Should women be believed? Should victims be believed? Of course–if what they say is true and if they are truly victims. But presuming from the outset what the facts are supposed to show does not help make a strong case; it undermines it.
It is the job of an impartial tribunal to determine the truth of conflicting accounts. When a campus court or administrator prejudges one party as automatically more “believable” than another, courts will not hesitate to recognize this for what it is. It is bias.
Your advisor should therefore guide you in telling the truth and presenting the facts. Your advisor can guide the university to the facts and away from biased presumptions.
3. Work with Your Attorney to Seek Disability Accommodations for the Process Itself
In the Purdue case, Jane Doe was suffering from a clear psychiatric condition—although her diagnosis is not stated in the case. It was so serious that she had attempted suicide at least once.
Disabilities have implications for the Title IX process. Jane Doe deserved to be protected and probably needed support so that the process of investigation and hearing did not further aggravate her condition. At the same time, Jane Doe’s support and protection should not have undermined the core function of the investigation and hearing, which is to determine the truth.
At Purdue, the campus judiciary turned to a campus advocacy organization as a substitute witness, apparently to spare Jane Doe the stress the process might have placed on her. Jane Doe didn’t submit a statement in her own words or testify. She, her advisor, and Purdue allowed advocates, who probably had an agenda of their own, to speak for her. The federal appeals court found this to be one of the hallmarks of a biased proceeding at Purdue, which journalists mocked as a kangaroo court.
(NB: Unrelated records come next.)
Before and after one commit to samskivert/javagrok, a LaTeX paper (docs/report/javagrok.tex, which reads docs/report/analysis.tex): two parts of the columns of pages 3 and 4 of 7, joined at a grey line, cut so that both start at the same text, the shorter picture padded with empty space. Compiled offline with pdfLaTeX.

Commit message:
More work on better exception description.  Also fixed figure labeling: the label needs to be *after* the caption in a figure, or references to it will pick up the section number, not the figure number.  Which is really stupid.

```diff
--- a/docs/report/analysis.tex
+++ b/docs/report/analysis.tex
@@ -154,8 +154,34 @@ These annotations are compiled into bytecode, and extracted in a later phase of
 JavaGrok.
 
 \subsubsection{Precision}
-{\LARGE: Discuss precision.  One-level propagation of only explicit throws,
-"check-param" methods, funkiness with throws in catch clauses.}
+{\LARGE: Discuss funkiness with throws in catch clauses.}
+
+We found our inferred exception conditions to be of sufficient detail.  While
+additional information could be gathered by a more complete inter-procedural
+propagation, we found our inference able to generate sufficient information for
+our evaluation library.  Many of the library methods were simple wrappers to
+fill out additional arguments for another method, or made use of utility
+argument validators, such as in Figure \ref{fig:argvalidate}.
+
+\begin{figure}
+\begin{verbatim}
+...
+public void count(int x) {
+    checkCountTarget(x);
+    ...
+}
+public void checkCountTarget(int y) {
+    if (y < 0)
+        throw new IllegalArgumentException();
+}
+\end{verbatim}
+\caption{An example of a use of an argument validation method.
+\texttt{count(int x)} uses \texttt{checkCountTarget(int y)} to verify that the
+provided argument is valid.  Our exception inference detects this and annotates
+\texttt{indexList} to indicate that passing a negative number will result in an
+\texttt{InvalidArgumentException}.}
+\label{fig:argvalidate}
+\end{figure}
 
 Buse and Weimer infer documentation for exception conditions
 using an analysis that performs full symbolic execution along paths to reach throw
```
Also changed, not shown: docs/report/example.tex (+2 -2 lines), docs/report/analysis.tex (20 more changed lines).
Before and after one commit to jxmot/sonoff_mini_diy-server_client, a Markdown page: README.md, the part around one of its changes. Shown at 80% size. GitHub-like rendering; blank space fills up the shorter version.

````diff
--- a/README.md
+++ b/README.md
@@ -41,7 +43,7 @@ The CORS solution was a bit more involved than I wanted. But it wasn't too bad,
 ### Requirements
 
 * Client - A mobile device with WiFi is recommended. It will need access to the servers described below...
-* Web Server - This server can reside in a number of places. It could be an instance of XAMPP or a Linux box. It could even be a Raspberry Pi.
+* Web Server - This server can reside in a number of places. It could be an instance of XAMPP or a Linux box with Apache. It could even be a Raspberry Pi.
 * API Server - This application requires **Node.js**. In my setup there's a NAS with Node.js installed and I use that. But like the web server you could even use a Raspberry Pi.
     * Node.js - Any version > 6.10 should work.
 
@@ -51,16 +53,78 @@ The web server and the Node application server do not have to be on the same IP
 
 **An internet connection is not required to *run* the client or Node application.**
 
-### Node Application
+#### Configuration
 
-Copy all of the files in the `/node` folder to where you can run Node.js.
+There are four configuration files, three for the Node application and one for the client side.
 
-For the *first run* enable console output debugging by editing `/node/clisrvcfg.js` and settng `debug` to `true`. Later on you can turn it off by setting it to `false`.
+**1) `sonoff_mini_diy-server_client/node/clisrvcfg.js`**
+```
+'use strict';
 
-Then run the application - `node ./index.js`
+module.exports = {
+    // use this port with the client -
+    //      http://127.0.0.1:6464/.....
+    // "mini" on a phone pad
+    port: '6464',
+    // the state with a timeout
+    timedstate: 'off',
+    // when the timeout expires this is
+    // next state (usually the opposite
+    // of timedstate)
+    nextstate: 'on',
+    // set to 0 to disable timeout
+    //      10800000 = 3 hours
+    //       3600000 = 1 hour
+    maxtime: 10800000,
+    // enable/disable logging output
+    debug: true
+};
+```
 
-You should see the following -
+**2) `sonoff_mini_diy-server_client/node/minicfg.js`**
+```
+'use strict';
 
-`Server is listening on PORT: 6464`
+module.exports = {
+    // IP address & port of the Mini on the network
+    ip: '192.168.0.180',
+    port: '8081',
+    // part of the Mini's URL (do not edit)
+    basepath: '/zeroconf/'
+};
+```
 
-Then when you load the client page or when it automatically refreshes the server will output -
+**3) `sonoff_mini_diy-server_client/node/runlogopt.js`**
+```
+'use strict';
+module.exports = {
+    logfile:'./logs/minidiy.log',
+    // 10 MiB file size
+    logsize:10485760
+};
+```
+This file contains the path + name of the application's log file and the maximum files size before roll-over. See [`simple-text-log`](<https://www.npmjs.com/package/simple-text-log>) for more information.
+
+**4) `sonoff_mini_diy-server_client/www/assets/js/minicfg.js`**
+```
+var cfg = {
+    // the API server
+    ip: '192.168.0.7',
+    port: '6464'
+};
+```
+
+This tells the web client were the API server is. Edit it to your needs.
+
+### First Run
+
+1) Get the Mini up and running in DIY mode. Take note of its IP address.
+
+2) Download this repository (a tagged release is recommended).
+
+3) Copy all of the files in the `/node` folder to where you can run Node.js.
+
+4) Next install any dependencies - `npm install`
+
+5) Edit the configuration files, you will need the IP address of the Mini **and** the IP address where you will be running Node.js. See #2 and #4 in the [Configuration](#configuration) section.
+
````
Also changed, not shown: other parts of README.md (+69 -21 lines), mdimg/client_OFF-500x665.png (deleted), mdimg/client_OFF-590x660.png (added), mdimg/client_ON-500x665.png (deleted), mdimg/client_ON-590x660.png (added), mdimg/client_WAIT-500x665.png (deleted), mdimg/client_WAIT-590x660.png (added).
But there is nothing unfair about accommodating disabilities. In fact, the law requires it. It is equally important, however, that accommodation for disabilities support your credibility and support the fact-finding process. This includes accommodations in the Title IX process.
The accommodation of disabilities and the protection of complainants does not have to undermine the truth as it did at Purdue. Reasonable accommodations can be put in place that help you tell the truth and help the hearing officers or investigators understand your version of events. An experienced attorney can work with your treating professionals and advise you about what accommodations will both protect you. Equally importantly, the right accommodations will place your facts in front of the campus hearing panel in a way that protects your credibility.